(Front-end code edit data)
####
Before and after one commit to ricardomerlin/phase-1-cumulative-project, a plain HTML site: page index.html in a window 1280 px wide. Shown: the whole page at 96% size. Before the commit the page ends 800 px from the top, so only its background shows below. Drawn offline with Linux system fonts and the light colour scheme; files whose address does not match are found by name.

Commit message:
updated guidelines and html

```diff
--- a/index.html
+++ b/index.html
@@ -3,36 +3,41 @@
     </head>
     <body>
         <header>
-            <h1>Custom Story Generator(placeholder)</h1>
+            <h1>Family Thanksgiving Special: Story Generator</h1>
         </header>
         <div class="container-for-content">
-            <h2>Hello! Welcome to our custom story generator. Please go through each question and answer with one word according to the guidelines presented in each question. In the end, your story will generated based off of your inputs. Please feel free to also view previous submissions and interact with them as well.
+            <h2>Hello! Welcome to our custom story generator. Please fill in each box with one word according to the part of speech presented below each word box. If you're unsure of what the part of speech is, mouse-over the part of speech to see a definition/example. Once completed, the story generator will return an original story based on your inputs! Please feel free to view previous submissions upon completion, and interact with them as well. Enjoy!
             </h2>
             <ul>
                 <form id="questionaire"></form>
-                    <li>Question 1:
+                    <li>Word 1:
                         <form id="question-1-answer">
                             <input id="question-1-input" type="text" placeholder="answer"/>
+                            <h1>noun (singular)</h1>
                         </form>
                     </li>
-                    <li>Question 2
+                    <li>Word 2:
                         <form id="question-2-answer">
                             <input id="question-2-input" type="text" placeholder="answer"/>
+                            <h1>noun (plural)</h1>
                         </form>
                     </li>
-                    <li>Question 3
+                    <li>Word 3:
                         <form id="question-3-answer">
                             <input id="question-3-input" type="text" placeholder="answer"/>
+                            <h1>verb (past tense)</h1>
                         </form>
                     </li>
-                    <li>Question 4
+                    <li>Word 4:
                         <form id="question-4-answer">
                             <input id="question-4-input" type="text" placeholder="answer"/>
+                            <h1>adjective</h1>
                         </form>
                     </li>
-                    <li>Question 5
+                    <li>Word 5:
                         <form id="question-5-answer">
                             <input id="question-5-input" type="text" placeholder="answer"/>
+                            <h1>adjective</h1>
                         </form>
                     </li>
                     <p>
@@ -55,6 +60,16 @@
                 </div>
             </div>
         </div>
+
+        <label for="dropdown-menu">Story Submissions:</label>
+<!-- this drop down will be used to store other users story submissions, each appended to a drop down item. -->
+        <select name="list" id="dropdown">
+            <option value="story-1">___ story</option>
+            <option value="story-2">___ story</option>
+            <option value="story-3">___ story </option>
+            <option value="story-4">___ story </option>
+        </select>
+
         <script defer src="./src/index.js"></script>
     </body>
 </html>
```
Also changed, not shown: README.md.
####
**Problem to solve**
Across the entries above, tally every line that includes the string "type", then state only the count.

**Your response**
5